I got a few shots of The Stone Fox last night at Hamilton Station Hotel…..these guys from Brisbane play hard rock with a few stoner / psychedelic sounds thrown in the mix as well.
Fat as Butter was on again this year on the foreshore, and I was able to get some shots once more. You can read about the gig elsewhere, so I’ll just leave a few of the more interesting shots….
Chicks Who Love Guns
HMAS Newcastle is an Adelaide Class guided missile frigate, and is in her namesake town for a few days. I thought I’d get a few shots.
The queue was about 300 people and 1 hour long.
What you see in the next 3 shots is an RIM-67 Standard missile, which is a long-range missile that can be used in both surface-air (anti-aircraft) and surface-surface (anti-ship) modes. It’s painted blue because it’s a training round and lacks a warhead and propellant. The launcher moves insanely fast, and in the picture below, the missile is actually moving upward from below decks onto the launcher. The entire process of loading the missile from below, rotating the launcher 180 degrees, and then depressing into the firing position takes about 2 seconds. I suppose every moment counts in warfare.
The next shot was taken from the bow, and you can see the Vertical Launching System. This fires the RIM-162 Evolved Sea Sparrow Missile, which is a short range surface-air and surface-surface missile. Yes, the ship was listing a degree or two!
A typical corridor below decks. What I like about warships is that every single thing visible has a definite purpose, and that everything is labelled or has a placard next to it. There is absolutely no decoration. They’re a plumbers’ and electricians’ delight!
Visitors weren’t allowed through this doorway. From its position in the ship (basically underneath the bridge), I’m guessing it leads to the Combat Information Centre.
Onto the bridge. Still has a rather old-fashioned compass binnacle.
This is the helmsman’s seat.
Then up onto the top deck.
Newcastle has two launches: this is the larger one.
This is the Otobreda 76 mm gun. It’s located amidships on the upper deck. To give you an idea of size, the round standing on end is about 1 metre high. Hard to imagine that a gun this big can fire up to 85 rounds per minute.
The business end.

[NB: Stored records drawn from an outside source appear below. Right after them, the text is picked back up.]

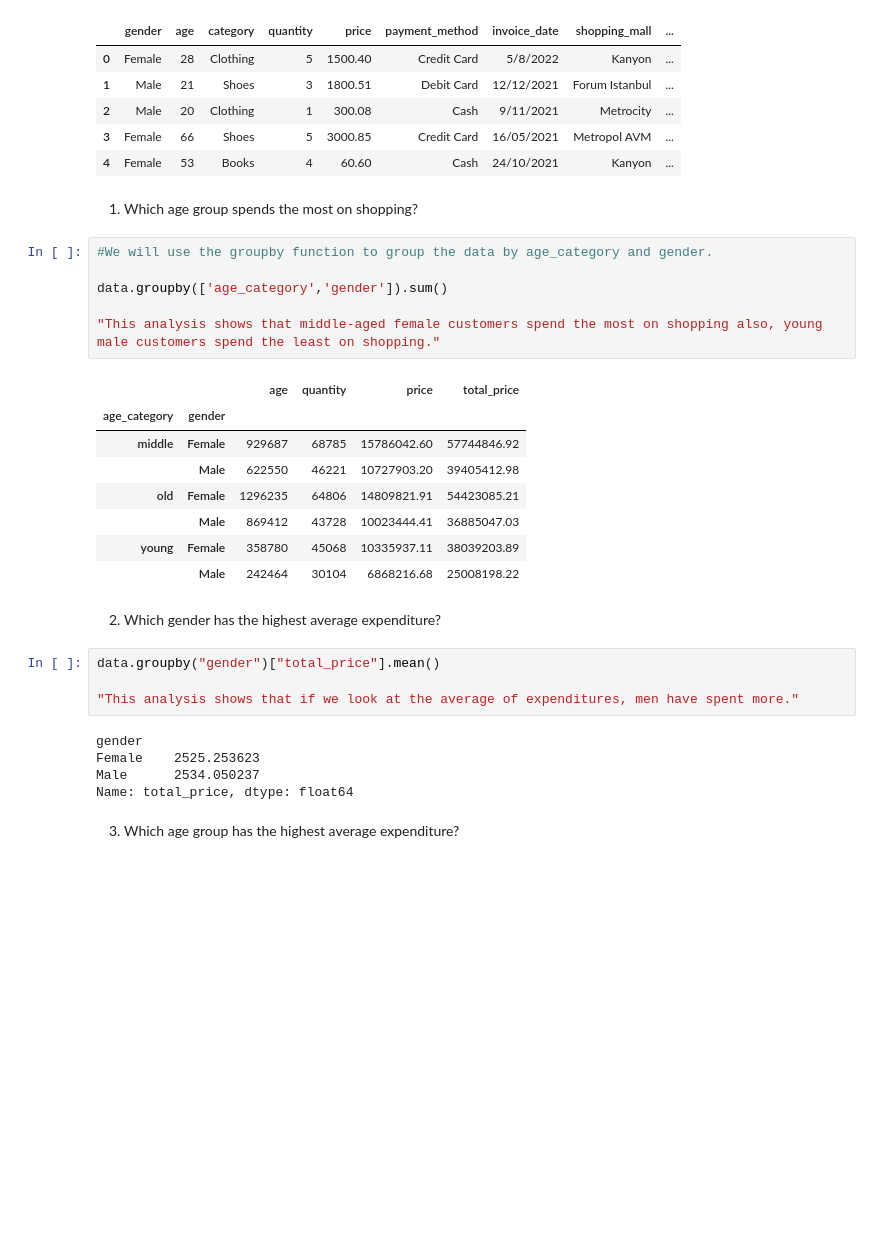
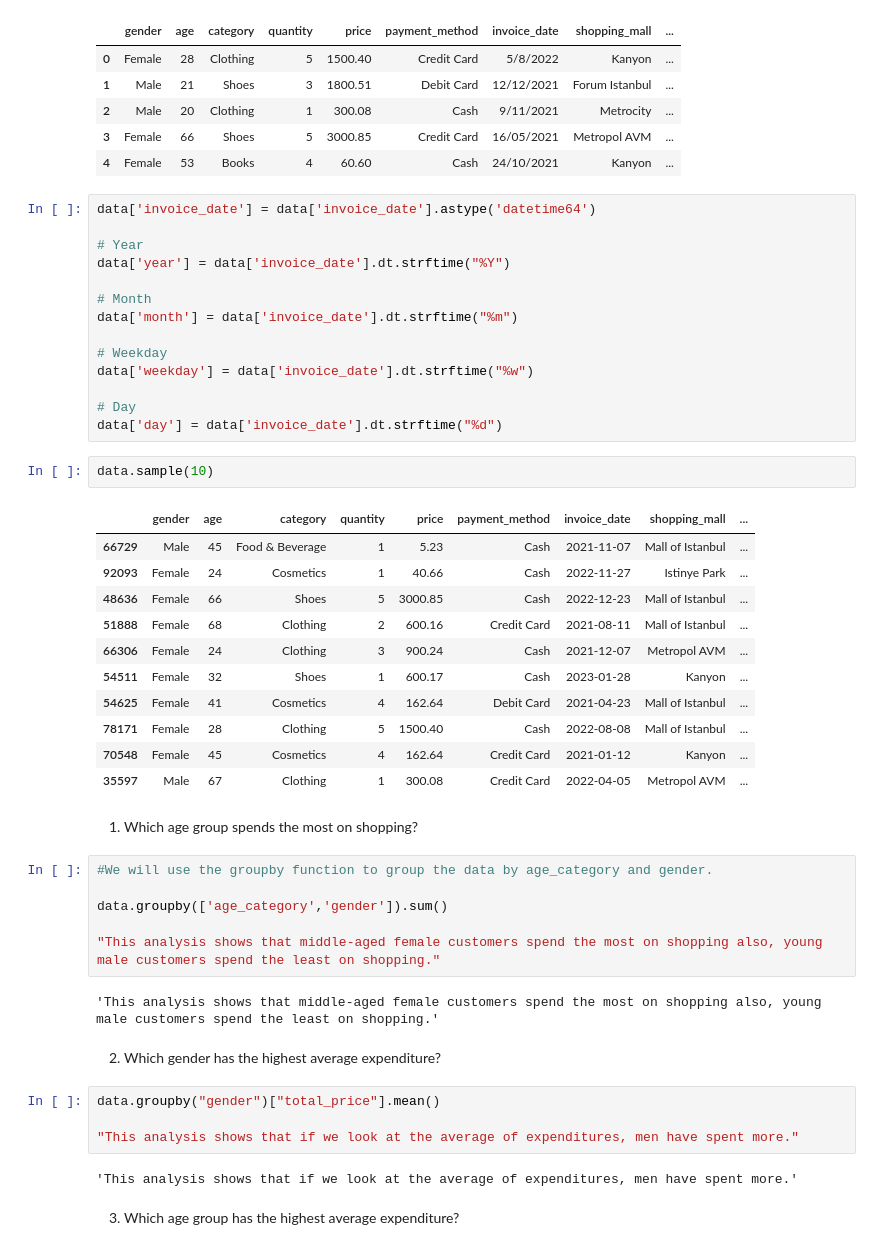
Before and after one commit to ahmethakangul/Customer-Shopping-DataAnalysis, a Jupyter notebook: c1_shoppinganalysis.ipynb, the cells around one changed output. Saved outputs shown, nothing was run; the diff lists cells and outputs as text; blank space fills up the shorter version.

```diff
--- a/c1_shoppinganalysis.ipynb
+++ b/c1_shoppinganalysis.ipynb
@@ -179,6 +179,34 @@ data.head()
 | 2 | Male | 20 | Clothing | 1 | 300.08 | Cash | 9/11/2021 | Metrocity | ... |
 | 3 | Female | 66 | Shoes | 5 | 3000.85 | Credit Card | 16/05/2021 | Metropol AVM | ... |
 | 4 | Female | 53 | Books | 4 | 60.60 | Cash | 24/10/2021 | Kanyon | ... |
+# %%
+data['invoice_date'] = data['invoice_date'].astype('datetime64')
+
+# Year
+data['year'] = data['invoice_date'].dt.strftime("%Y")
+
+# Month
+data['month'] = data['invoice_date'].dt.strftime("%m")
+
+# Weekday
+data['weekday'] = data['invoice_date'].dt.strftime("%w")
+
+# Day
+data['day'] = data['invoice_date'].dt.strftime("%d")
+# %%
+data.sample(10)
+# %% [output]
+|  | gender | age | category | quantity | price | payment_method | invoice_date | shopping_mall | ... |
+| 66729 | Male | 45 | Food & Beverage | 1 | 5.23 | Cash | 2021-11-07 | Mall of Istanbul | ... |
+| 92093 | Female | 24 | Cosmetics | 1 | 40.66 | Cash | 2022-11-27 | Istinye Park | ... |
+| 48636 | Female | 66 | Shoes | 5 | 3000.85 | Cash | 2022-12-23 | Mall of Istanbul | ... |
+| 51888 | Female | 68 | Clothing | 2 | 600.16 | Credit Card | 2021-08-11 | Mall of Istanbul | ... |
+| 66306 | Female | 24 | Clothing | 3 | 900.24 | Cash | 2021-12-07 | Metropol AVM | ... |
+| 54511 | Female | 32 | Shoes | 1 | 600.17 | Cash | 2023-01-28 | Kanyon | ... |
+| 54625 | Female | 41 | Cosmetics | 4 | 162.64 | Debit Card | 2021-04-23 | Mall of Istanbul | ... |
+| 78171 | Female | 28 | Clothing | 5 | 1500.40 | Cash | 2022-08-08 | Mall of Istanbul | ... |
+| 70548 | Female | 45 | Cosmetics | 4 | 162.64 | Credit Card | 2021-01-12 | Kanyon | ... |
+| 35597 | Male | 67 | Clothing | 1 | 300.08 | Credit Card | 2022-04-05 | Metropol AVM | ... |
 # %% [markdown]
 1. Which age group spends the most on shopping?
 # %%
@@ -188,14 +216,7 @@ data.groupby(['age_category','gender']).sum()
 
 "This analysis shows that middle-aged female customers spend the most on shopping also, young male customers spend the least on shopping."
 # %% [output]
-|  |  | age | quantity | price | total_price |
-| age_category | gender |  |  |  |  |
-| middle | Female | 929687 | 68785 | 15786042.60 | 57744846.92 |
-|  | Male | 622550 | 46221 | 10727903.20 | 39405412.98 |
-| old | Female | 1296235 | 64806 | 14809821.91 | 54423085.21 |
-|  | Male | 869412 | 43728 | 10023444.41 | 36885047.03 |
-| young | Female | 358780 | 45068 | 10335937.11 | 38039203.89 |
-|  | Male | 242464 | 30104 | 6868216.68 | 25008198.22 |
+'This analysis shows that middle-aged female customers spend the most on shopping also, young male customers spend the least on shopping.'
 # %% [markdown]
 2. Which gender has the highest average expenditure?
 # %%
@@ -203,10 +224,7 @@ data.groupby("gender")["total_price"].mean()
 
 "This analysis shows that if we look at the average of expenditures, men have spent more."
 # %% [output]
-gender
-Female    2525.253623
-Male      2534.050237
-Name: total_price, dtype: float64
+'This analysis shows that if we look at the average of expenditures, men have spent more.'
 # %% [markdown]
 3. Which age group has the highest average expenditure?
 # %%
```
Also changed, not shown: parts of 11 cells of this notebook.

Here’s the Close-In Weapons System, located at the aft end of the upper deck. It’s the ship’s last line of defence against incoming missiles or aircraft. It’s uses the same gun as the Air Force’s F/A-18s. I asked the sailor pictured how often he gets to ‘fire’ it; he said about once a month, and sometimes they train against drones or targets towed by a LearJet. Of course he doesn’t really fire it; it’s pretty much automatic.
Looking down onto the boarding ramp.
I’m not really sure what this antenna is for.
On top of this tower is the sea search radar.
On the flight deck the crew had set up a sausage sizzle and weapon displays.
Just a couple of shots taken at Pokolbin yesterday afternoon. It was one of those winter days when the air is crystal-clear, and there’s a golden light from around 2 PM until sunset.
Newcastle’s just had it’s first East Coast Low of the winter, so I thought it would be a good idea to get some shots of the post storm seas this morning.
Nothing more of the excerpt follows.